Originally Posted by sheena12 View Post
This is my view also. Father Figures on Parade are not a great way to raise your daughter to expect good and lasting relationships with the opposite sex.

Giving him a grandfather like nick name muddles things further. When your mom meets a new man, introduce him as grandma's friend - and nothing more.
Yep. My generation has already been through all this and we know the results. If your parents are 65 or younger, they are Boomers.

Take our word for it -- it is best to move on. You can't grab on to whatever man walks through the door as a role model. Why? Because they may not be around and getting rejected once he leaves and later hooks up with the next woman is a lot worse than letting an 18 month old gradually forget him at her age.

My generation has already dealt with all this with our own kids! We tried the "let's be friends" thing.

Trust me, it gets complicated and that isn't good for children.

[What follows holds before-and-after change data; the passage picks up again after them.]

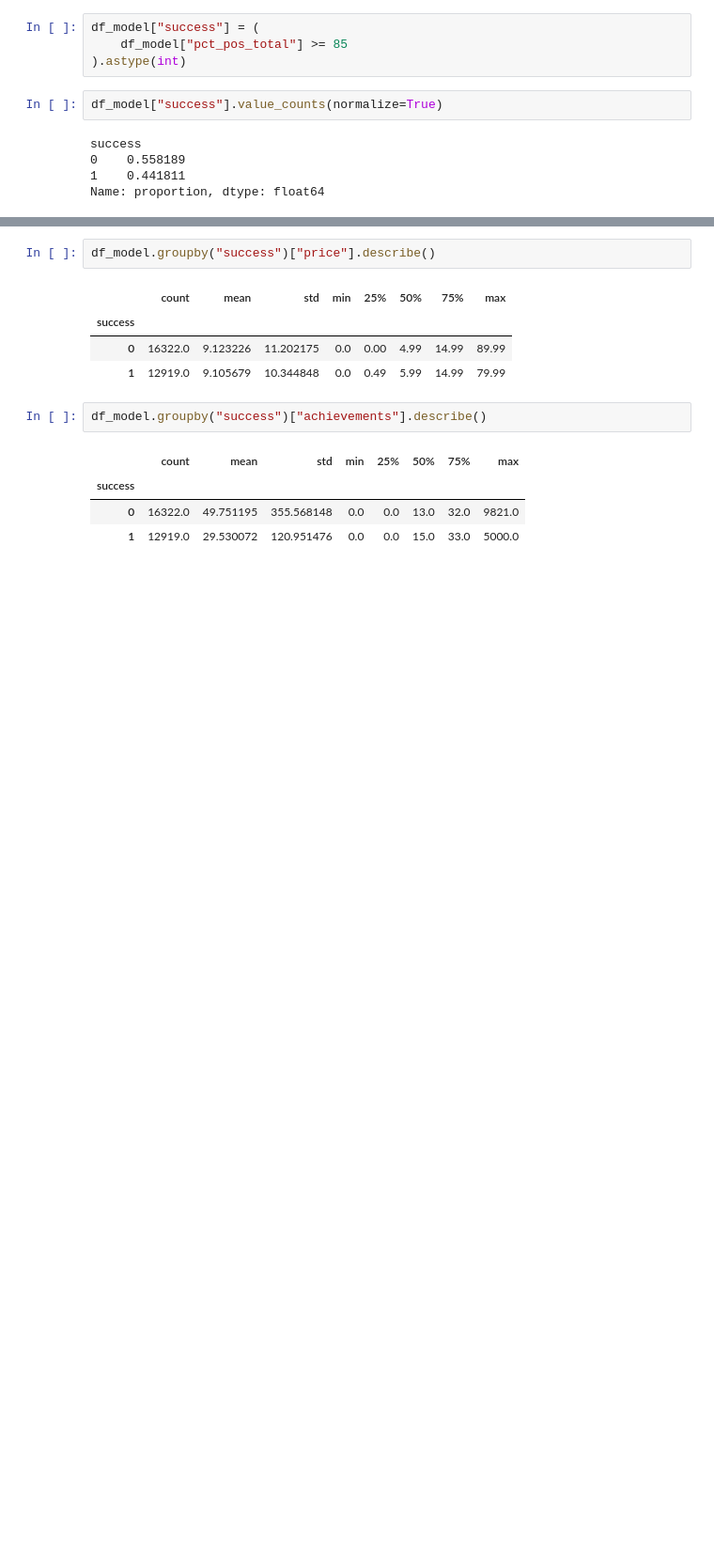
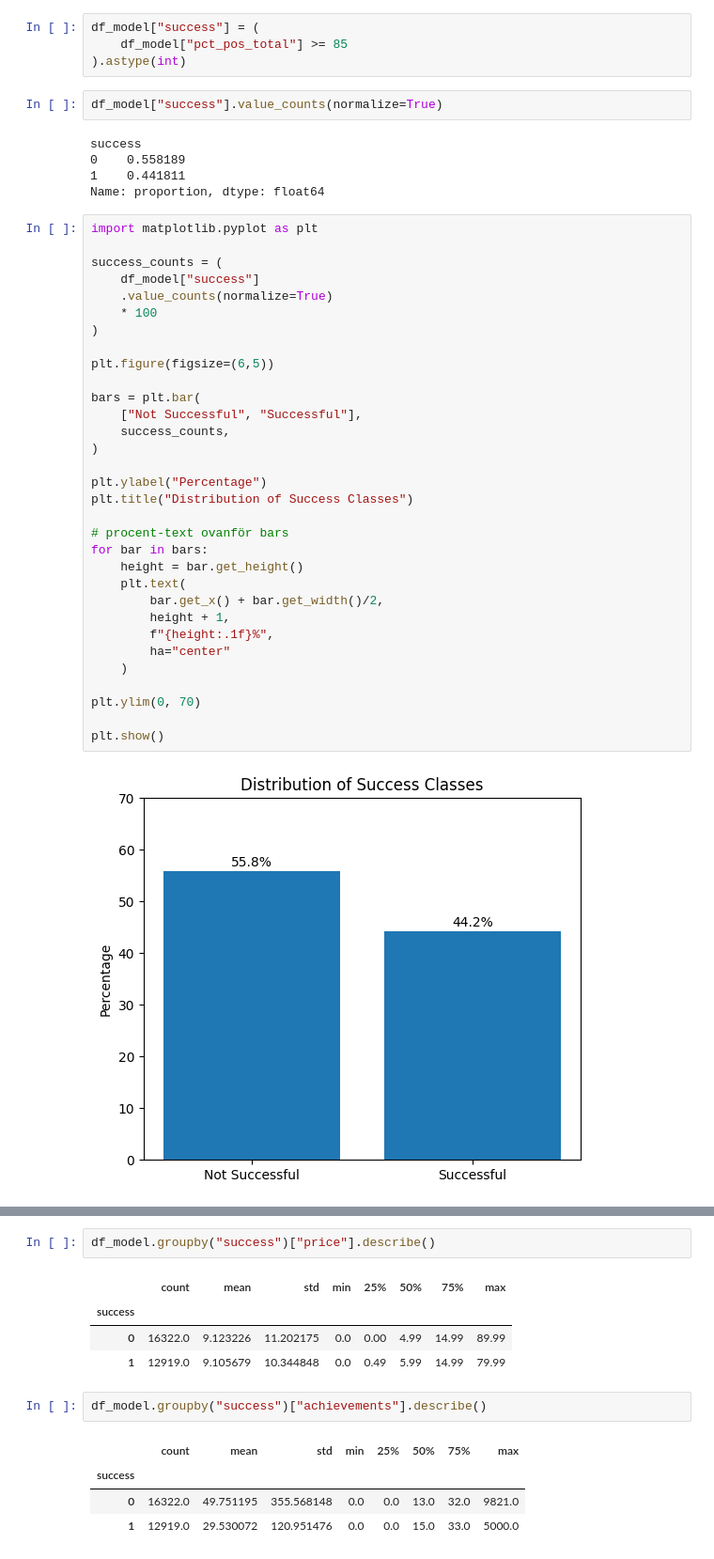
Before and after one commit to emilioano/AppliedAI, a Jupyter notebook: steam_decision_trees/steam_nick.ipynb, the cells around one changed output, grey strips where cells are left out. Shown at 94% size. Saved outputs shown, nothing was run; the diff lists cells and outputs as text; blank space fills up the shorter version.

```diff
--- a/steam_decision_trees/steam_nick.ipynb
+++ b/steam_decision_trees/steam_nick.ipynb
@@ -115,3 +159,37 @@ success
 0    0.558189
 1    0.441811
 Name: proportion, dtype: float64
+# %%
+import matplotlib.pyplot as plt
+
+success_counts = (
+    df_model["success"]
+    .value_counts(normalize=True)
+    * 100
+)
+
+plt.figure(figsize=(6,5))
+
+bars = plt.bar(
+    ["Not Successful", "Successful"],
+    success_counts,
+)
+
+plt.ylabel("Percentage")
+plt.title("Distribution of Success Classes")
+
+# procent-text ovanför bars
+for bar in bars:
+    height = bar.get_height()
+    plt.text(
+        bar.get_x() + bar.get_width()/2,
+        height + 1,
+        f"{height:.1f}%",
+        ha="center"
+    )
+
+plt.ylim(0, 70)
+
+plt.show()
+# %% [output]
+[figure, added]
```
Also changed, not shown: parts of 20 cells of this notebook, 13 other files.
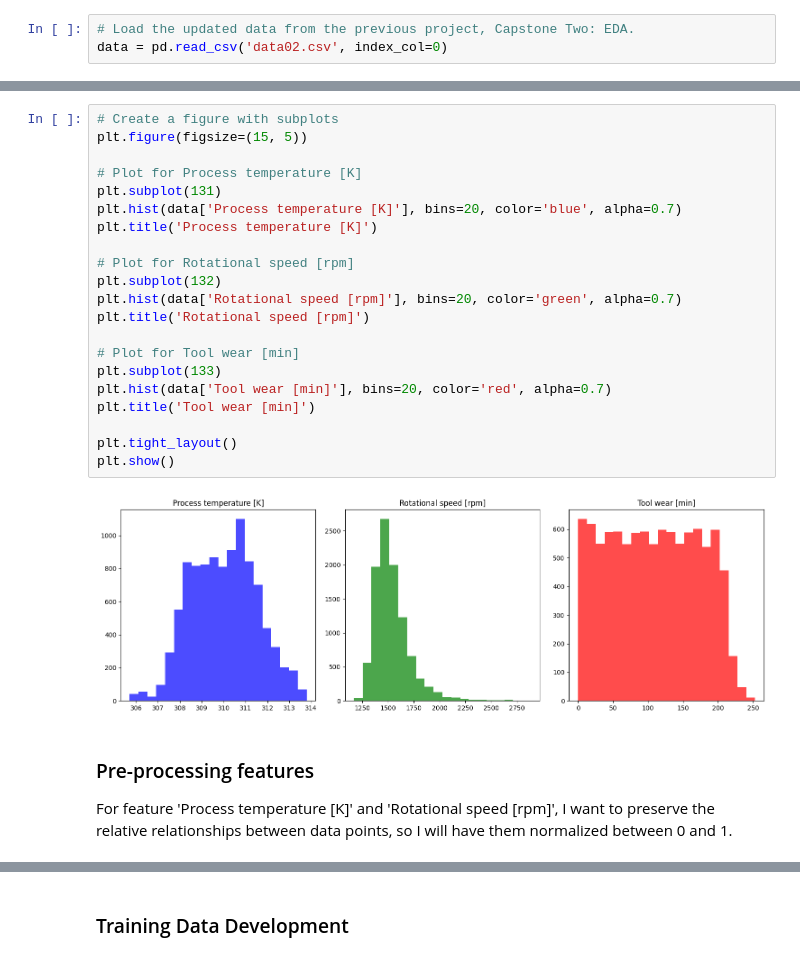
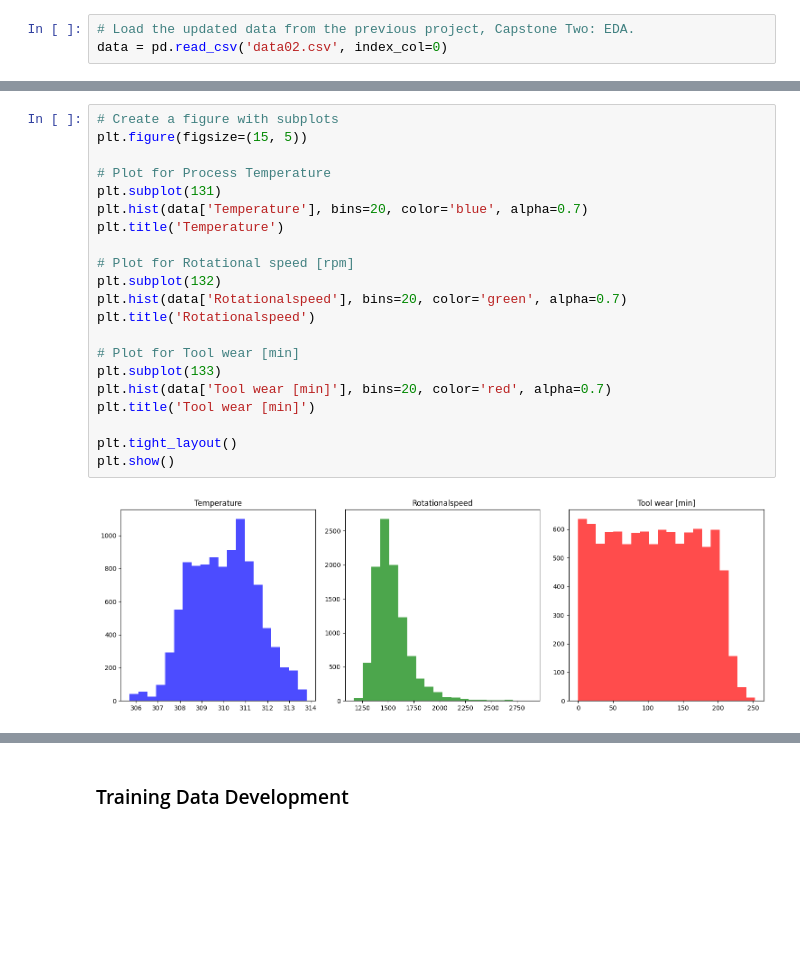
Before and after one commit to dallenwill/MachinePredictiveMaintenance, a Jupyter notebook: MPM_03_Pre-processing&TrainingDataDevelopment.ipynb, the cells around one changed output, grey strips where cells are left out. Drawn from its saved outputs; the diff is of its cells as text; blank space fills up the shorter version.

```diff
--- a/MPM_03_Pre-processing&TrainingDataDevelopment.ipynb
+++ b/MPM_03_Pre-processing&TrainingDataDevelopment.ipynb
@@ -28,27 +28,23 @@ data.head()
 # %%
 # Create a figure with subplots
 plt.figure(figsize=(15, 5))
 
-# Plot for Process temperature [K]
+# Plot for Process Temperature
 plt.subplot(131)
-plt.hist(data['Process temperature [K]'], bins=20, color='blue', alpha=0.7)
-plt.title('Process temperature [K]')
+plt.hist(data['Temperature'], bins=20, color='blue', alpha=0.7)
+plt.title('Temperature')
 
 # Plot for Rotational speed [rpm]
 plt.subplot(132)
-plt.hist(data['Rotational speed [rpm]'], bins=20, color='green', alpha=0.7)
-plt.title('Rotational speed [rpm]')
+plt.hist(data['Rotationalspeed'], bins=20, color='green', alpha=0.7)
+plt.title('Rotationalspeed')
 
 # Plot for Tool wear [min]
 plt.subplot(133)
 plt.hist(data['Tool wear [min]'], bins=20, color='red', alpha=0.7)
 plt.title('Tool wear [min]')
 
 plt.tight_layout()
 plt.show()
 # %% [output]
-[figure, old version]
+[figure, new version]
-# %% [markdown]
-### Pre-processing features
-
-For feature 'Process temperature [K]' and 'Rotational speed [rpm]', I want to preserve the relative relationships between data points, so I will have them normalized between 0 and 1.
```
Also changed, not shown: parts of 22 cells of this notebook, 5 other files.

You really don't want a bunch of Uncle Daddies in your life. Really.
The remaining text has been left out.